The Woshan WS-6 was an unsuccessful Chinese turbofan production programme.
Woshan WS-6 Wikipedia
At the end of the 1960s, the PLAAF started looking into new light fighter designs to replace the J-6, which was based on the 1950s vintage MiG-19. Shenyang nr. 601 institute proposed an 11,5 ton light fighter design with cantilever wings and fuselage side mounted air intakes, which in some ways resembled a smaller sibling of the Dassault Mirage F1. Although airframe design advanced fairly rapidly with a preliminary prototype finished in the early 80s, engine integration proved a difficult task. Both the recently acquired Spey Mk. 202 turbofan, built under license as the WS-9, and an indigenous engine developed by 606 Engine Design Institute, known as the WS-6, were considered to power the light fighter. As the fighter was to have a single engine, the PLAAF considered the 9,300 kg thrust WS-9 to be somewhat inadequate, since the design required the J-13 to have a thrust to weight ratio of at least 1:1. The WS-9 was supposed to become a 12,200 kg thrust turbofan, but development proved to be a very challenging task.
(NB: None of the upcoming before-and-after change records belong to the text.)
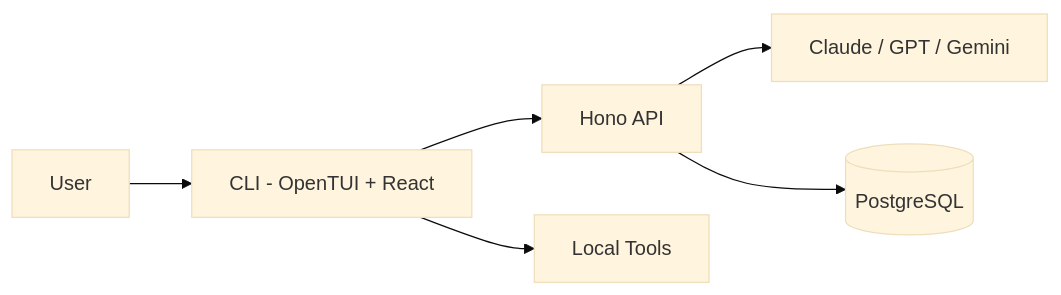
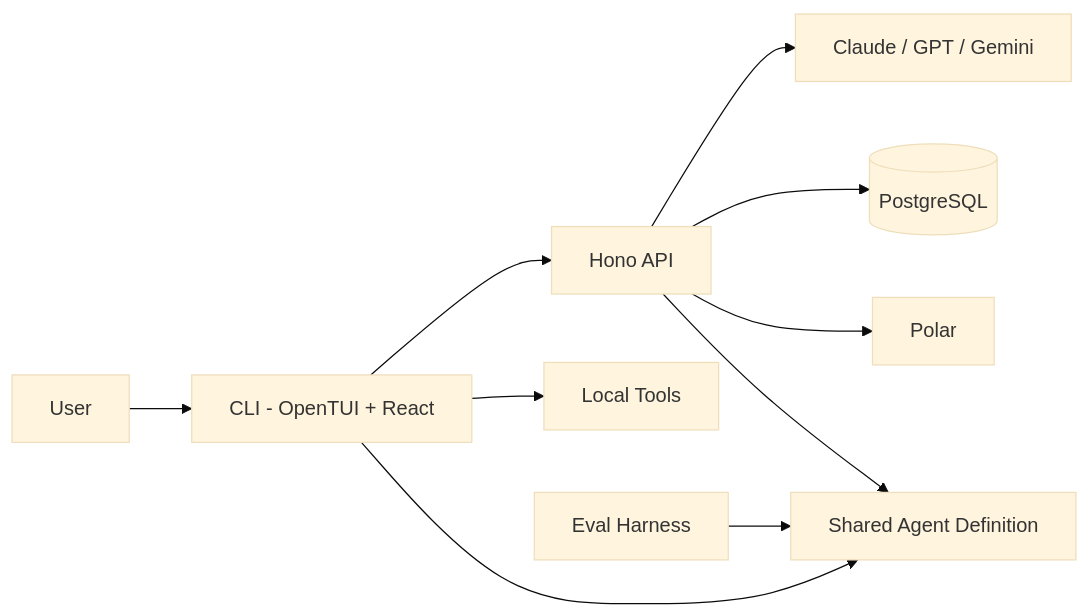
One commit to 101xAnshu/agent-snow changed the diagram in README.md. Above: the diagram before and after it, drawn with Mermaid (base theme). The commit also changed other lines of this file and 6 other files, not shown here.

````diff
--- a/README.md
+++ b/README.md
@@ -46,8 +47,12 @@
 ```mermaid
 flowchart LR
     User[User] --> CLI[CLI - OpenTUI + React]
     CLI --> Server[Hono API]
     CLI --> Tools[Local Tools]
     Server --> Models[Claude / GPT / Gemini]
     Server --> DB[(PostgreSQL)]
+    Server --> Polar[Polar]
+    CLI --> Agent[Shared Agent Definition]
+    Server --> Agent
+    Harness[Eval Harness] --> Agent
 ```
````
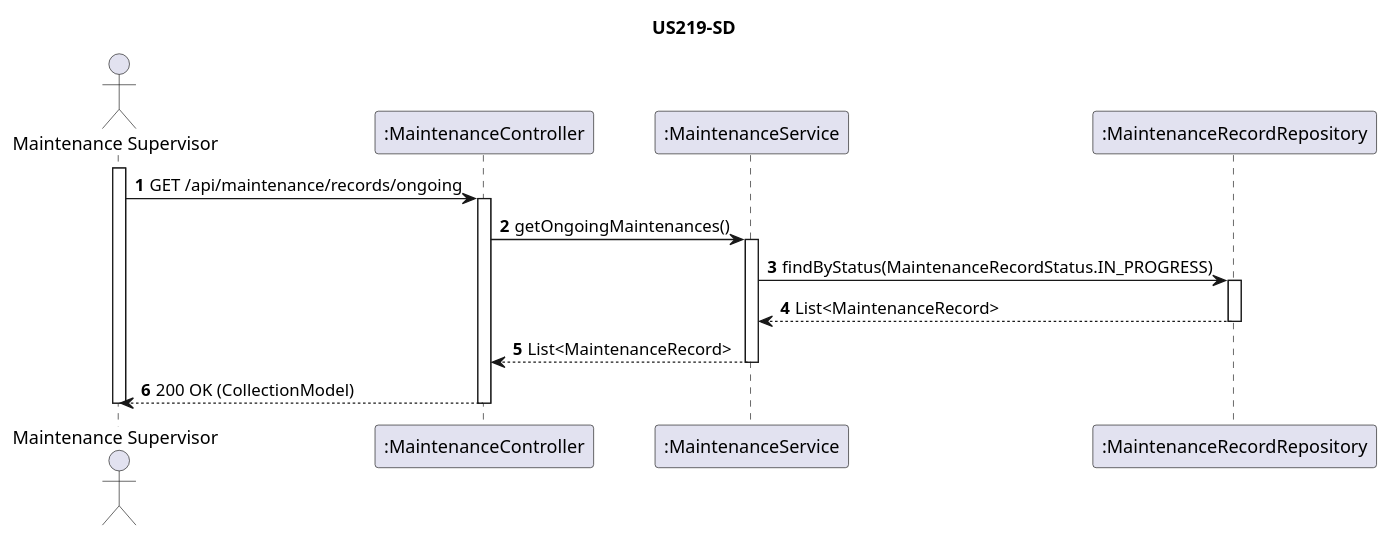
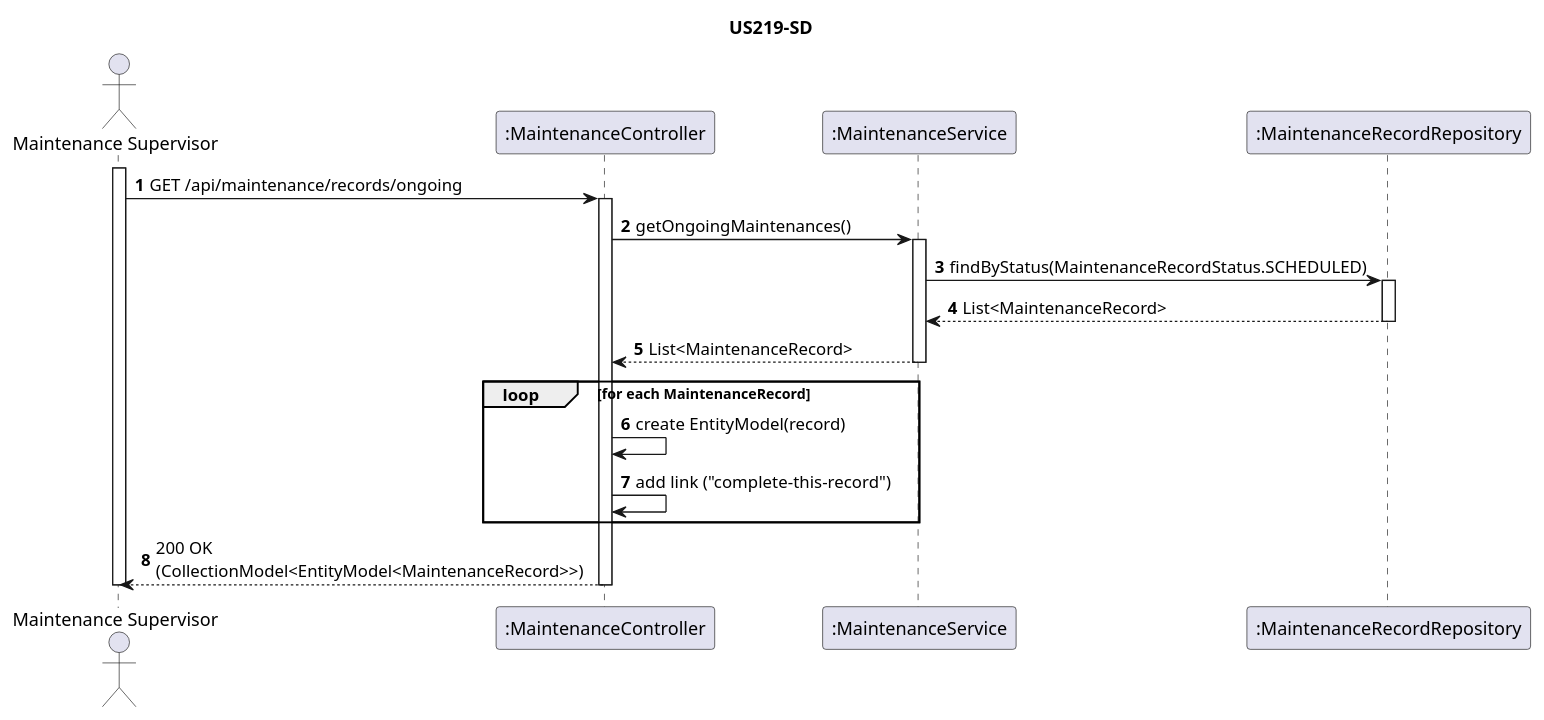
The diagram in docs/WP#4B- Enhanced Maintenance Management/US219/US219-SD.puml (anamartasilvaa/PSOFT_AISafe_Flight), drawn with PlantUML before and after one commit. The commit also changed 12 other files, not shown here.

```diff
--- a/docs/WP#4B- Enhanced Maintenance Management/US219/US219-SD.puml
+++ b/docs/WP#4B- Enhanced Maintenance Management/US219/US219-SD.puml
@@ -1,27 +1,32 @@
 @startuml
 title US219-SD
 autonumber
 actor "Maintenance Supervisor" as Supervisor
 participant ":MaintenanceController" as Ctrl
 participant ":MaintenanceService" as Service
 participant ":MaintenanceRecordRepository" as Repo
 
 activate Supervisor
 Supervisor -> Ctrl : GET /api/maintenance/records/ongoing
 activate Ctrl
 
 Ctrl -> Service : getOngoingMaintenances()
 activate Service
 
-Service -> Repo : findByStatus(MaintenanceRecordStatus.IN_PROGRESS)
+Service -> Repo : findByStatus(MaintenanceRecordStatus.SCHEDULED)
 activate Repo
 Repo --> Service : List<MaintenanceRecord>
 deactivate Repo
 
 Service --> Ctrl : List<MaintenanceRecord>
 deactivate Service
 
-Ctrl --> Supervisor : 200 OK (CollectionModel)
+loop for each MaintenanceRecord
+    Ctrl -> Ctrl : create EntityModel(record)
+    Ctrl -> Ctrl : add link ("complete-this-record")
+end
+
+Ctrl --> Supervisor : 200 OK\n(CollectionModel<EntityModel<MaintenanceRecord>>)
 deactivate Ctrl
 deactivate Supervisor
 @enduml
```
As the J-8II programme started to flourish in the middle 1980s, the J-13 programme was accord lower priority, but in the wake of the new and very successful F-16 and Mig-29 programmes abroad, the programme continued nonetheless. In 1992 the PLAAF finally put a stop to the project because of the progress of the Lavi/J-10 programme and the access to Russian Su-27 Flankers and engine technology.
In 1982, China received a handful of Mig-23MS fighters from Egypt, in exchange for a 'friendship price' (at the time quoted to be only 1 million dollars each) for the recent F-6 and F-7 fighters sold to the Egyptian air force. Apart from serving the J-8II project with a successful engine inlet architecture, which resulted in the final success of the 'Finback', the deal also provided China with a new engine design. The Tumanski R-29, with a dry thrust of 10,000 kg, was also considers to be a viable candidate for the J-13 programme, and was to be produced internally with the WP-15 name. Again, the programme didn't flourish, mostly because of the availability of modern Russian turbofan engine technology from 1990 onwards.